Case no 12282/02
1. The applicant organisation complains under Articles 9 and 11 of the Convention about the refusal to register their denomination. (...)
The Court notes that the proceedings brought by the applicant against the Government were unsuccessful due to the applicant's failure to observe the registration procedure as provided for by the Religious Denominations Act. In particular, the domestic courts found that the applicant had failed to submit to the Government a document containing the fundamental principles of its religion.
The applicant does not complain, and the Court does not find, any indication that the law in question was unreasonable or arbitrarily applied against the applicant.
The Court considers that the requirement to obtain registration under the law in force at the material time served the legitimate aim of allowing the Government to ensure that the religious organisations aspiring to their official recognition by the State were acting in accordance with the law, did not present any danger for a democratic society and did not carry out any activity directed against the interests of public safety, public order, health, morals or the rights and freedoms of others.
The applicant organisation was denied registration due to its failure to present to the Government a document setting out the fundamental principles of their religion. Without such a document the State could not determine the authenticity of the organisation seeking recognition as a religion and whether the denomination in question presented any danger for a democratic society.
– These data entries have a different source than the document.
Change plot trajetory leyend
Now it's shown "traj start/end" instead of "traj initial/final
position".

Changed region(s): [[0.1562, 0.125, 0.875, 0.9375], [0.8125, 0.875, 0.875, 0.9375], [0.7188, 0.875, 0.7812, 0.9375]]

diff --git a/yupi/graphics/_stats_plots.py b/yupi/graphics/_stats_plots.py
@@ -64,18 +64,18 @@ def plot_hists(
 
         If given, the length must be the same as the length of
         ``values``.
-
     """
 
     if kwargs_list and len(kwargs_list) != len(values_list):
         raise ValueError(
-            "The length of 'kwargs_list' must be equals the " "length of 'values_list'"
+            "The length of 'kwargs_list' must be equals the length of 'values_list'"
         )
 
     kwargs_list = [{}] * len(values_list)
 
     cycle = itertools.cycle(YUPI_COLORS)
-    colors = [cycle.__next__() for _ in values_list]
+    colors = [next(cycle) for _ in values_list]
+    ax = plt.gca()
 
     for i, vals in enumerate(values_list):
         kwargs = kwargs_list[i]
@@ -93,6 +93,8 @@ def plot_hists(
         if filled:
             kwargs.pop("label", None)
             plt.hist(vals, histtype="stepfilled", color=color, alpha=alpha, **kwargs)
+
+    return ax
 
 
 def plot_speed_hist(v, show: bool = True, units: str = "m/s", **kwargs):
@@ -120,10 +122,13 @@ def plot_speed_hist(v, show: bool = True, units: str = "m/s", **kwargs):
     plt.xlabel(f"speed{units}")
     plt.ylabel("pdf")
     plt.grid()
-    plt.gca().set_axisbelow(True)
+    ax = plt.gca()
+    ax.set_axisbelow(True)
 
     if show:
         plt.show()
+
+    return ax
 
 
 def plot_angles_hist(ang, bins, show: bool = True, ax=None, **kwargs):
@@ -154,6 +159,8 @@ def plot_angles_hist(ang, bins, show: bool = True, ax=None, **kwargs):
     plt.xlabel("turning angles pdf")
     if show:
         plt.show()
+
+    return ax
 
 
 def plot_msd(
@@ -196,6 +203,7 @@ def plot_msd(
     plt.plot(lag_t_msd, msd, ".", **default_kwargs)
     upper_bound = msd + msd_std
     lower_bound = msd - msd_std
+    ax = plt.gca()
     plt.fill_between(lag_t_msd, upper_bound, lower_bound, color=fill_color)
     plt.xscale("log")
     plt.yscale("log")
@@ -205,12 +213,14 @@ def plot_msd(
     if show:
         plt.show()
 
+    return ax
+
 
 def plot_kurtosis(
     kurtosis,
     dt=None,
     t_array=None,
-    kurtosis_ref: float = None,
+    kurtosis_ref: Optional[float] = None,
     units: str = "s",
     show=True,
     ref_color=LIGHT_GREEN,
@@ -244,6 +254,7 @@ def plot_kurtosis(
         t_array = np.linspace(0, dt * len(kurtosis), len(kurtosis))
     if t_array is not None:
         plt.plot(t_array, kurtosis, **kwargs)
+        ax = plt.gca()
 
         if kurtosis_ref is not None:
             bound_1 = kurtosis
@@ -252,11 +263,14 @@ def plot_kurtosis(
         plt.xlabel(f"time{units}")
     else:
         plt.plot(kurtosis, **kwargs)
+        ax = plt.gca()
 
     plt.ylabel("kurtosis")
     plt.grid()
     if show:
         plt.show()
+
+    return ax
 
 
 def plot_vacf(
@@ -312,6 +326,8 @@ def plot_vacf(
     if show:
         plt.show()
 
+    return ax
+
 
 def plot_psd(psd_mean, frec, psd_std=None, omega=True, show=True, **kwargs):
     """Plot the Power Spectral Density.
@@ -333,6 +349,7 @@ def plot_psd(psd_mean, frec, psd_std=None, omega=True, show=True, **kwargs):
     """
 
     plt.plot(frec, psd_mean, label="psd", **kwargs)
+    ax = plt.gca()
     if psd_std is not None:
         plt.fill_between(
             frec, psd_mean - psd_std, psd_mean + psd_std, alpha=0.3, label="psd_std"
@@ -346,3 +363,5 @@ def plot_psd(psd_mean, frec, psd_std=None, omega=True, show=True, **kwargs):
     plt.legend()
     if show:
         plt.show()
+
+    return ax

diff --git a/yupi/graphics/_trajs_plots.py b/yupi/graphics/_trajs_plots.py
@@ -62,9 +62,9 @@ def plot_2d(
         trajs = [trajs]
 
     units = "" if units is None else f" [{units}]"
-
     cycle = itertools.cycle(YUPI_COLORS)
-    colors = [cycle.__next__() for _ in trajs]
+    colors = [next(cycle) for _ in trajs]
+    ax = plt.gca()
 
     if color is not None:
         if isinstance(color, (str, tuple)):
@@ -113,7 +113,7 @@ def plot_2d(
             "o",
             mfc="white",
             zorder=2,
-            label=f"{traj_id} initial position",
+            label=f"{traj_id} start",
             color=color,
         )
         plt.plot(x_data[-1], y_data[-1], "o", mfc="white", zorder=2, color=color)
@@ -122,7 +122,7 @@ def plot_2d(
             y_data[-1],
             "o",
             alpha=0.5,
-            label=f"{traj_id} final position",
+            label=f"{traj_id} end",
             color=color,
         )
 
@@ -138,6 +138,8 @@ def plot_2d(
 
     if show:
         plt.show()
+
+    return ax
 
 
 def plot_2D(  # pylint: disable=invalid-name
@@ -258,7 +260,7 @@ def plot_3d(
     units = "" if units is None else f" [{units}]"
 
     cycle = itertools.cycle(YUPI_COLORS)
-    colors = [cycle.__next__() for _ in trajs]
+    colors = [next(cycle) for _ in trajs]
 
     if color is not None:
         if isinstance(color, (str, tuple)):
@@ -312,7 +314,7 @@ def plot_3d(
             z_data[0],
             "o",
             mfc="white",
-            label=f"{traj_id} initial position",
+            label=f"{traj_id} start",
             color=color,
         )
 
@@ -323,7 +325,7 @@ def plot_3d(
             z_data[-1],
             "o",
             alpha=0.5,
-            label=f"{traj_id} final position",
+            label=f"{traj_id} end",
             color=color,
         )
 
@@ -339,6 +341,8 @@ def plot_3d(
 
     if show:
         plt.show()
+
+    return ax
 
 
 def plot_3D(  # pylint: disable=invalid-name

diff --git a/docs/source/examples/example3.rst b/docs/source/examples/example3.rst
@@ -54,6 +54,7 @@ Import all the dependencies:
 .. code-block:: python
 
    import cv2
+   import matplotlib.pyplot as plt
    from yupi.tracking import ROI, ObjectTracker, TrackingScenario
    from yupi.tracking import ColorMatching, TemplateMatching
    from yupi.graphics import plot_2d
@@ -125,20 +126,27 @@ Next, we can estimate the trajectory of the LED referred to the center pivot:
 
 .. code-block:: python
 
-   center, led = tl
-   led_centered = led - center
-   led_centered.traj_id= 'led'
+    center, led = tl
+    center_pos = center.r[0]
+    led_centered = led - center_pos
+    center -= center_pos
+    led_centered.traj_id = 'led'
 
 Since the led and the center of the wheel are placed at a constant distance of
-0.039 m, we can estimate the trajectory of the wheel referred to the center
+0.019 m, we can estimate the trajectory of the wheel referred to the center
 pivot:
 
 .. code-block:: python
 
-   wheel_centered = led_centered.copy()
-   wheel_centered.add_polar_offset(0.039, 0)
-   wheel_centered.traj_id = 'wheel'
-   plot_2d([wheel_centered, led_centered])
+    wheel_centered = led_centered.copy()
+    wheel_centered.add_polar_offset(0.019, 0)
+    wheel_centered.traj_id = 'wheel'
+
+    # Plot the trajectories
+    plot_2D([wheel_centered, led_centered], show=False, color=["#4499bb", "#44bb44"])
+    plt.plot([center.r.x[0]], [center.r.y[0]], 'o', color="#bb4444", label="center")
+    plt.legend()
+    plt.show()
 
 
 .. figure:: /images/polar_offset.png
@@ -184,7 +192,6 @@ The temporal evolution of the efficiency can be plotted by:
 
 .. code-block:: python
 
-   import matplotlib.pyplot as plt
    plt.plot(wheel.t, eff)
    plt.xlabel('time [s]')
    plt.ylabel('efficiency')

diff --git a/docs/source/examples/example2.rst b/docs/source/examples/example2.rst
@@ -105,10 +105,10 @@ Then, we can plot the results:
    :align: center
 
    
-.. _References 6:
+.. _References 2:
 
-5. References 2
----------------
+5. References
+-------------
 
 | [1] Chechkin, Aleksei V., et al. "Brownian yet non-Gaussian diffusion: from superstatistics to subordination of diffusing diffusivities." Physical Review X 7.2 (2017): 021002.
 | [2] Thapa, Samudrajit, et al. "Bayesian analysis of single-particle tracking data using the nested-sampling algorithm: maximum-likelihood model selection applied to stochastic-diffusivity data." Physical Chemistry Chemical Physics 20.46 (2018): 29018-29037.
The Court does not consider that such a requirement is too onerous and thus disproportionate under Article 9 of the Convention.
In such circumstances, the failure properly to seize the domestic authorities amounts to non-exhaustion of domestic remedies.
It follows that this part of application must be rejected under Article 35 §§ 1 and 4 of the Convention for non-exhaustion of domestic remedies.back